#### Exercise:
What lines below hold the string "readiness"? Copy them all.

[Input]

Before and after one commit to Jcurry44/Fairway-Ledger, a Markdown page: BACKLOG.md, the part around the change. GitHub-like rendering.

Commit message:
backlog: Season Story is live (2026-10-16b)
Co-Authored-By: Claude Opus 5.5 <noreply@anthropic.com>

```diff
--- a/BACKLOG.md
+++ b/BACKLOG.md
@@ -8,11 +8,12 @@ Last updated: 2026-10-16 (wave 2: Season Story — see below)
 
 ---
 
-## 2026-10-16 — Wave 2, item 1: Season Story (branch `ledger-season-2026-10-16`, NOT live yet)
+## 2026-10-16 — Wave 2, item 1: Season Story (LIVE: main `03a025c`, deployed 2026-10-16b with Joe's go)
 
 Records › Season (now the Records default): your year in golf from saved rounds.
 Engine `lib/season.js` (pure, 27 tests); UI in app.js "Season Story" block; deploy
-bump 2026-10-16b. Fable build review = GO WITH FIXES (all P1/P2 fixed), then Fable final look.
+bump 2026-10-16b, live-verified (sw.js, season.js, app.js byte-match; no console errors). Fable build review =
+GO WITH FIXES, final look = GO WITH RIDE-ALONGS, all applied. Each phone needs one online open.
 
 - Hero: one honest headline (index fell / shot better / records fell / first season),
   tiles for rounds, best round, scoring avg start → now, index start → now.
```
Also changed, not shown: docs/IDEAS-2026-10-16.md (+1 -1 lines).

[/Input]
[Input]

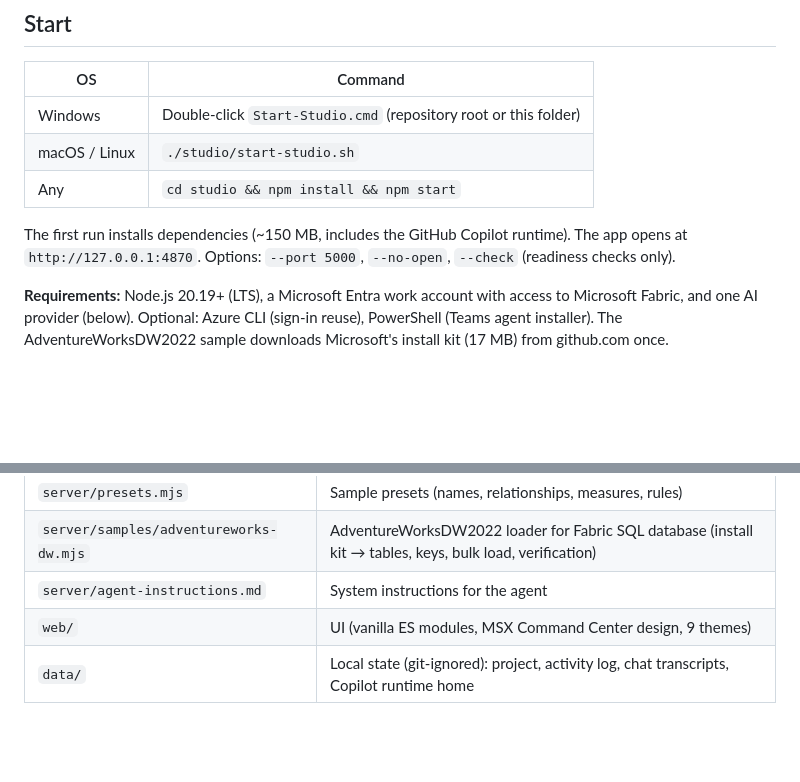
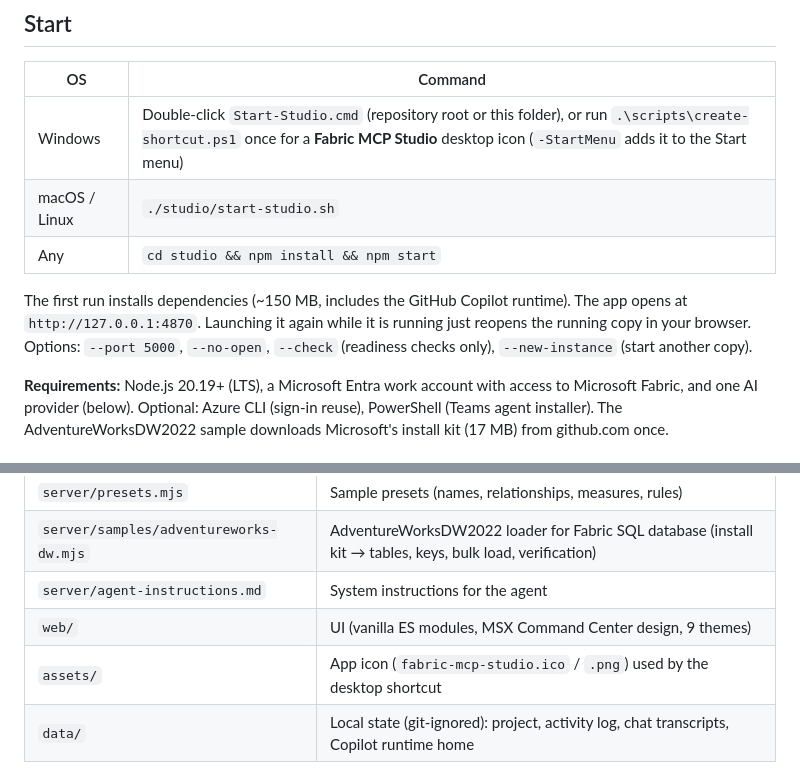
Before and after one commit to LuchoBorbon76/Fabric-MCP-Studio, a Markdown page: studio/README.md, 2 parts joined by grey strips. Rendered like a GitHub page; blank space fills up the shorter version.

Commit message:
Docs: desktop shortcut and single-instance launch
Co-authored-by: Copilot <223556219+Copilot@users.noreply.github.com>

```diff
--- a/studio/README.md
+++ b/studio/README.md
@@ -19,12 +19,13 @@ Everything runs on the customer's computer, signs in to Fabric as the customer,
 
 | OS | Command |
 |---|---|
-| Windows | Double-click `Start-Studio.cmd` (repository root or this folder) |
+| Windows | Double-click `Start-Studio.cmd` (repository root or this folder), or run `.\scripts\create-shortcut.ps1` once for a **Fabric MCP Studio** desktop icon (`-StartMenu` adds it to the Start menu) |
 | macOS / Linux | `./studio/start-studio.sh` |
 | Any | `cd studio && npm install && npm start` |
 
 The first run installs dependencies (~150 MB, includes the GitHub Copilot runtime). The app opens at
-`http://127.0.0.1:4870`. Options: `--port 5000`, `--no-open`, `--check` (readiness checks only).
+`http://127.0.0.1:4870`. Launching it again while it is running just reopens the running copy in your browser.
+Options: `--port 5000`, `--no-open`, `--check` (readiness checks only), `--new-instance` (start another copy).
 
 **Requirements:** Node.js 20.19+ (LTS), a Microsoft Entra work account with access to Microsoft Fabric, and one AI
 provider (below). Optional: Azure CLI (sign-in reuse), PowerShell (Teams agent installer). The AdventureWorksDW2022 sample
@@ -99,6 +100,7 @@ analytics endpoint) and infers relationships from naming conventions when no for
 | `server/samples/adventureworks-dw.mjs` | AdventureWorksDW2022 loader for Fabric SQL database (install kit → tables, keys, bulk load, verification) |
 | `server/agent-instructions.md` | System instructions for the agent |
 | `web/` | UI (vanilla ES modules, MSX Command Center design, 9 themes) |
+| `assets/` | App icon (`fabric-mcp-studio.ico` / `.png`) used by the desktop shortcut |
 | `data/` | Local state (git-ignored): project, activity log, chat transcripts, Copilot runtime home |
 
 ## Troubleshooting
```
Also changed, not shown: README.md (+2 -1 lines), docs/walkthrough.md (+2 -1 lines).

[/Input]

#### Solution for this task:
-`http://127.0.0.1:4870`. Options: `--port 5000`, `--no-open`, `--check` (readiness checks only).
+Options: `--port 5000`, `--no-open`, `--check` (readiness checks only), `--new-instance` (start another copy).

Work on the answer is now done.